Stocks fell sharply Friday after another hotter-than-expected consumer-price index reading trashed expectations for peak inflation, putting the S&P 500 on track to continue a recent string of losses on days that feature inflation readings.
“While median returns for the S&P 500 have been right around the flatline over the last two years on CPI days, more recent returns have been much weaker,” wrote analysts at Bespoke Investment Group, in a Thursday note. Since Federal Reserve Chair Jerome Powell stopped using the term “transitory” in late November to describe inflation, the S&P 500 has declined on the day of the CPI report four out of six times, including the past four reports.
Over the past six months, the S&P 500’s median performance on CPI days has been a decline of 0.18%, the analysts said.
Major indexes fell sharply Thursday in a late session selloff.

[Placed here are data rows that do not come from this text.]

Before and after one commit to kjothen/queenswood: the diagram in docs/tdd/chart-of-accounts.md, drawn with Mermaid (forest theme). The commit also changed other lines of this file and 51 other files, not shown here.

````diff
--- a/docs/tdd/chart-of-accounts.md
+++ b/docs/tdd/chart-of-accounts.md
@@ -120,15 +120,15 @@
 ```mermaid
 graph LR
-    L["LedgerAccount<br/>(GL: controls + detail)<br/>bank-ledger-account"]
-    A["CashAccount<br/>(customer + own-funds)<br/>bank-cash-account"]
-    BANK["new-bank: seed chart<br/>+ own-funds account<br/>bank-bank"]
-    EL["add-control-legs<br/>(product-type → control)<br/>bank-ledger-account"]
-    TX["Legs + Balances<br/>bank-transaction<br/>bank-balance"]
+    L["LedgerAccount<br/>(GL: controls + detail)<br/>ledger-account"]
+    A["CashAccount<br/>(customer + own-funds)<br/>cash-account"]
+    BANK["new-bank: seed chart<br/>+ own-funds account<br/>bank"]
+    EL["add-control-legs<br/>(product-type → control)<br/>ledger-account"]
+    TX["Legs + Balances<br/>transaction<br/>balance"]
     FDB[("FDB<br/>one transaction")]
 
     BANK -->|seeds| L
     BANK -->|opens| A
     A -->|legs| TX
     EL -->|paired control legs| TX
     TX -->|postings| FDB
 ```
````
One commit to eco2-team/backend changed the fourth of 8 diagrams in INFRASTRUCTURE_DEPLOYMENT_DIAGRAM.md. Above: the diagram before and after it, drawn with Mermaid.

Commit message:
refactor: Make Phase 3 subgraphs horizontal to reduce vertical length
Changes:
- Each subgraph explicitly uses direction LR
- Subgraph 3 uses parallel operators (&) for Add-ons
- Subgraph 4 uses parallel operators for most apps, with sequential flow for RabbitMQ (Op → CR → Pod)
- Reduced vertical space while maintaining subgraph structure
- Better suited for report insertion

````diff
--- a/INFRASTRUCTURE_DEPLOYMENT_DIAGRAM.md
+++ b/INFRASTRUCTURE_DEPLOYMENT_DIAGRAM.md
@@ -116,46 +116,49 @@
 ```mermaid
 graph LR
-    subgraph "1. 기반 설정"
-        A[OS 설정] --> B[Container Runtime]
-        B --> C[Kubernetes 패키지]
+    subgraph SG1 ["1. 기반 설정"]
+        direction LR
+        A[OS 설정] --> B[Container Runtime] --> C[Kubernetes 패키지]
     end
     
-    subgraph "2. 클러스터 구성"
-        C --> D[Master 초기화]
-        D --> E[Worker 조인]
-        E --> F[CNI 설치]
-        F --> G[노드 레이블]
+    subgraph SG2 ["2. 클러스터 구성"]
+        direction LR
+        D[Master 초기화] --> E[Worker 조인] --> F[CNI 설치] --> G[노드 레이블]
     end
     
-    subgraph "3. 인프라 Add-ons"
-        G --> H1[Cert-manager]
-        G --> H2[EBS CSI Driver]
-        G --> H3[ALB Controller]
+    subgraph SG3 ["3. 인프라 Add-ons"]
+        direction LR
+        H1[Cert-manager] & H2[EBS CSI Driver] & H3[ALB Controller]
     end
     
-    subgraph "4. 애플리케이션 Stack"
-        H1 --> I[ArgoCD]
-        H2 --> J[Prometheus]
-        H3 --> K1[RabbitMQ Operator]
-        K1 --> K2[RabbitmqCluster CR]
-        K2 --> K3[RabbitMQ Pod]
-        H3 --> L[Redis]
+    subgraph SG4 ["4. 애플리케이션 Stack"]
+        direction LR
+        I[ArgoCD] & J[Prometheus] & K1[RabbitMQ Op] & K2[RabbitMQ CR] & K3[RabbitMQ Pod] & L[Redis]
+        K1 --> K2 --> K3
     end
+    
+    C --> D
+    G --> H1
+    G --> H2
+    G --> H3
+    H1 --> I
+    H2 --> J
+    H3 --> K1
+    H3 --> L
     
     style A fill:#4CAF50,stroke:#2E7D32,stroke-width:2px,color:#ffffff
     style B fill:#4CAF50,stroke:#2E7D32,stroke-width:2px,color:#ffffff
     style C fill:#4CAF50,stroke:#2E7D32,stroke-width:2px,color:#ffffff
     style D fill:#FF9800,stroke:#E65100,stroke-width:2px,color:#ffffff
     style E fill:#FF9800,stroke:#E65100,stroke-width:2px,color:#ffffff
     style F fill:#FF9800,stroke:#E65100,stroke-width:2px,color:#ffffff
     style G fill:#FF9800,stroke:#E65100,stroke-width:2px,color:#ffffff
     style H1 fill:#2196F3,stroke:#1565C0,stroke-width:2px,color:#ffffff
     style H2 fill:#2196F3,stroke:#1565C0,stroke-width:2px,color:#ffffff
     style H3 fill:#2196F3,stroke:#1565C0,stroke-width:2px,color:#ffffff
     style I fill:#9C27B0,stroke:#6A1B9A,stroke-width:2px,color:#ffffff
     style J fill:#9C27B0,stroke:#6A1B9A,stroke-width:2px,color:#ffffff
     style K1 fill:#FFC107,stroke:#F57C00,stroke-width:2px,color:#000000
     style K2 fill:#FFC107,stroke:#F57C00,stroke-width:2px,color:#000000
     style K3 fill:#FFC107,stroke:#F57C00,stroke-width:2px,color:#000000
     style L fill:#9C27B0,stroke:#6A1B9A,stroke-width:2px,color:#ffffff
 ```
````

Stocks were hammered again Friday, with the S&P 500
down 2.4% after the May consumer price index showed a monthly rise of 1%, well above the 0.7% rise forecast by economists surveyed by The Wall Street Journal. The year-over-year rate rose 8.6%, topping the 40-year high of 8.5% seen in March.
The Dow Jones Industrial Average
was down 650 points, or 2%, after falling more than 800 points at its session low.
The Bespoke analysts looked at sector performance over the past six reports and found that energy, unsurprisingly, has been the best performer on CPI days, with a median gain of 1.1%, while technology was the worst. Of course, 2022’s stock-market fall has been led by tech-related stocks, while energy has soared in response to surging oil prices.
Bespoke Investment Group
Bespoke noted that for a market concerned about inflation, recent reports haven’t offered investors much comfort. Over the past 24 months, there were just three months where headline CPI came in weaker than expected (6/10/20, 11/12/20, and 9/14/21), they said.
“Ironically enough, on each of those three days, the S&P 500 actually traded lower, although to be fair, all three of these reports were before Powell ditched the term ‘transitory,’” the analysts wrote.